Politics took centre stage at the Emmy Awards with Donald Trump being skewered from all angles.
During a series of political barbs, the US president was accused of making black people the most oppressed in America and called a “lying, hypocritical bigot”.
The Los Angeles ceremony on Sunday night saw victories for political satire Veep – created by Briton Armando Iannucci – and Saturday Night Live (SNL) which has enjoyed a resurgence with its attacks on Mr Trump.
Perhaps the hardest-hitting shot came in a speech by Emmy presenters Lily Tomlin and Jane Fonda who took the stage alongside Dolly Parton, their co-star in Nine To Five.
Fonda described the conditions their characters faced in the 1980 film.
Without naming him, Tomlin added: “And in 2017 we still refuse to be controlled by a sexist, egotistical, lying, hypocritical bigot.”
Parton raised her eyebrows at the critique and remained silent.
Alec Baldwin won outstanding supporting actor in a comedy series for his regular portrayals of Mr Trump on SNL.
“At long last Mr President here is your Emmy,” he said of the Celebrity Apprentice-host-cum-president.
Collecting the lead actor in a comedy series award, Atlanta star Donald Glover said: “I want to thank Trump for making black people number one on the most oppressed list – he’s the reason I’m probably up here.”
Lead actress in a comedy series winner Julia Louis-Dreyfus, who won for Veep which also scored best comedy series, said a story-line about a fictional president’s dismissal had to be scrubbed from the up-coming final season.

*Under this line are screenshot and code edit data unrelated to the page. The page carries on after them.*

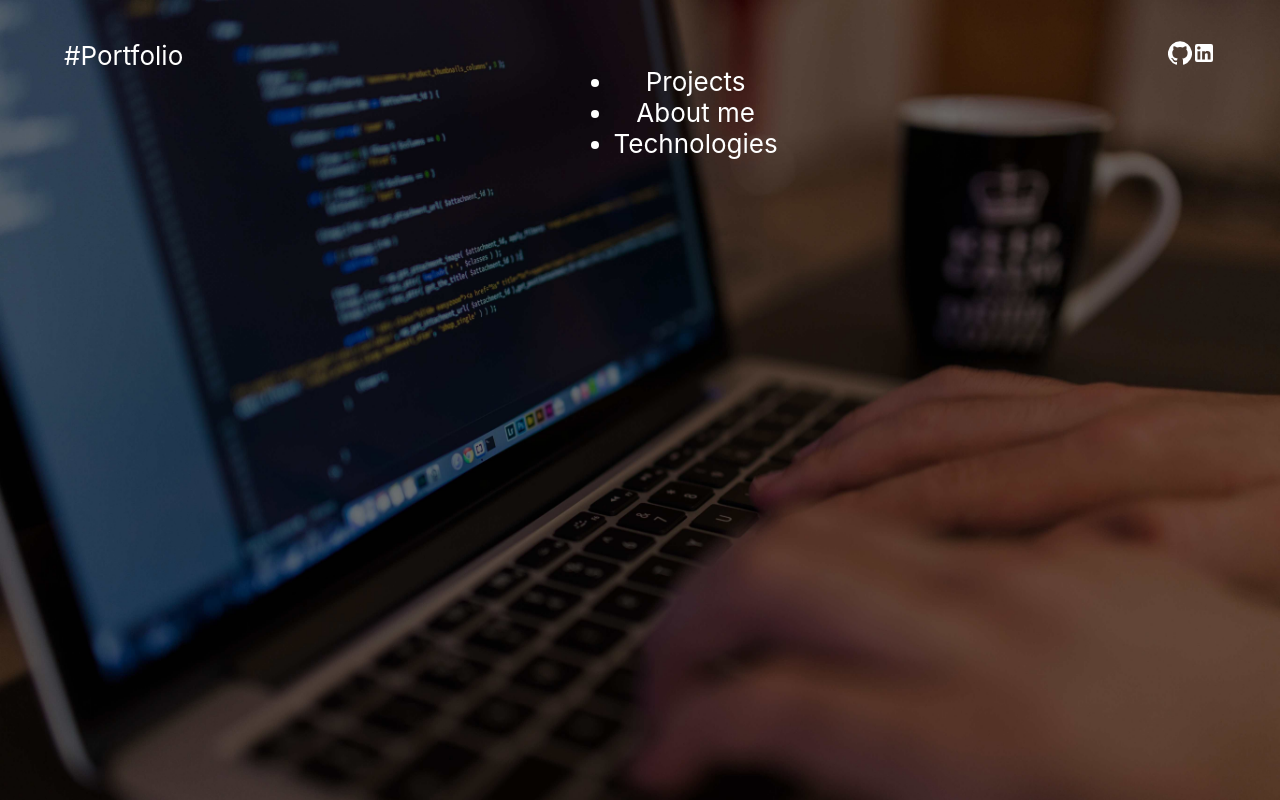
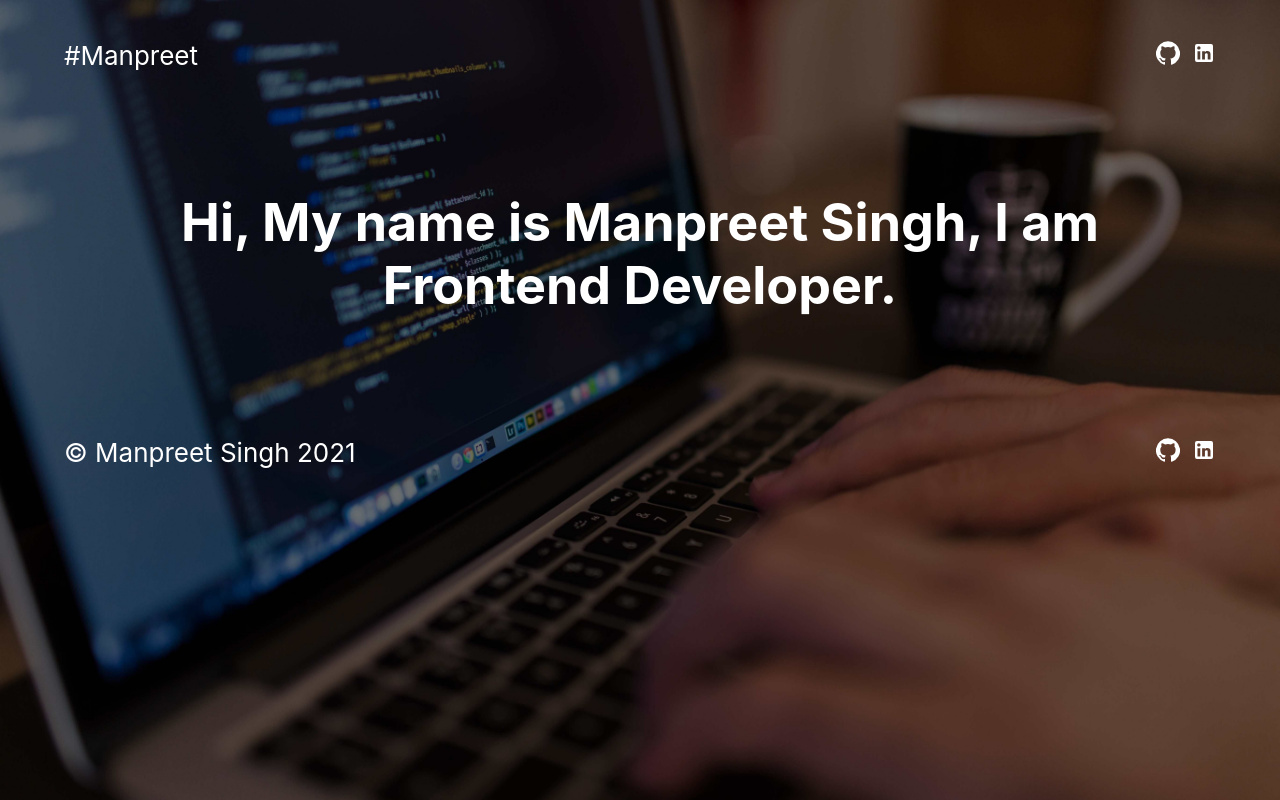
Before and after one commit to manpreetjsb/portfolio, a React (Create React App) app: page / in a window 1280 px wide. Built offline with nearby package versions, Linux system fonts and the light colour scheme.

Commit message:
adding footer

```diff
--- /dev/null
+++ b/src/components/footer/Footer.tsx
@@ -0,0 +1,17 @@
+import Box from '@material-ui/core/Box'
+import Grid from '@material-ui/core/Grid'
+import React from 'react'
+import SocialLinks from '../socialLinks/SocialLinks'
+
+const Footer = () => (
+  <Grid container justify='space-between'>
+    <Box m={5} color='primary'>
+      © Manpreet Singh 2021
+    </Box>
+    <Box m={5} display='flex'>
+      <SocialLinks />
+    </Box>
+  </Grid>
+)
+
+export default Footer
--- a/src/components/home/home.tsx
+++ b/src/components/home/home.tsx
@@ -1,26 +1,27 @@
 import React from 'react'
 import { Box, Container } from '@material-ui/core'
 import Grid from '@material-ui/core/Grid'
-import GitHubIcon from '@material-ui/icons/GitHub'
-import LinkedInIcon from '@material-ui/icons/LinkedIn'
+import SocialLinks from '../socialLinks/SocialLinks'
+import Footer from '../footer/Footer'
 
 const Home: React.FC = () => (
   <>
     <Container>
       <Grid container justify='space-between'>
-        <Box m={5}>#Portfolio</Box>
-        <Box m={5}>
-          <ul>
-            <li>Projects</li>
-            <li>About me</li>
-            <li>Technologies</li>
-          </ul>
-        </Box>
-        <Box m={5}>
-          <GitHubIcon />
-          <LinkedInIcon />
+        <Box m={5}>#Manpreet</Box>
+        {/* <Box m={5} display='flex'>
+          <Box>Projects</Box>
+          <Box>About me</Box>
+          <Box>Technologies</Box>
+        </Box> */}
+        <Box m={5} display='flex'>
+          <SocialLinks />
         </Box>
       </Grid>
+      <Box m={10} component='h1'>
+        Hi, My name is Manpreet Singh, I am Frontend Developer.
+      </Box>
+      <Footer />
     </Container>
   </>
 )
--- /dev/null
+++ b/src/components/socialLinks/SocialLinks.tsx
@@ -0,0 +1,29 @@
+import React from 'react'
+import Box from '@material-ui/core/Box'
+import GitHubIcon from '@material-ui/icons/GitHub'
+import LinkedInIcon from '@material-ui/icons/LinkedIn'
+import Link from '@material-ui/core/Link'
+
+const SocialLinks = () => (
+  <>
+    <Box>
+      <Link
+        href='https://github.com/manpreetjsb'
+        target='_blank'
+        color='inherit'
+      >
+        <GitHubIcon />
+      </Link>
+    </Box>
+    <Box ml={1.5}>
+      <Link
+        href='https://github.com/manpreetjsb'
+        color='inherit'
+        target='_blank'
+      >
+        <LinkedInIcon />
+      </Link>
+    </Box>
+  </>
+)
+export default SocialLinks
```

“We did have a story-line about an impeachment, but we abandoned that because we were worried that someone else might get to it first,” she said.
Host Stephen Colbert was swift in tackling the president, who he called the “biggest TV star of the last year” for influencing shows’ plot-lines.
Mr Trump’s fired press secretary Sean Spicer came on stage to joke “this will be the largest audience to witness an Emmys – period”, in a reference to the debacle over numbers attending the president’s inauguration speech.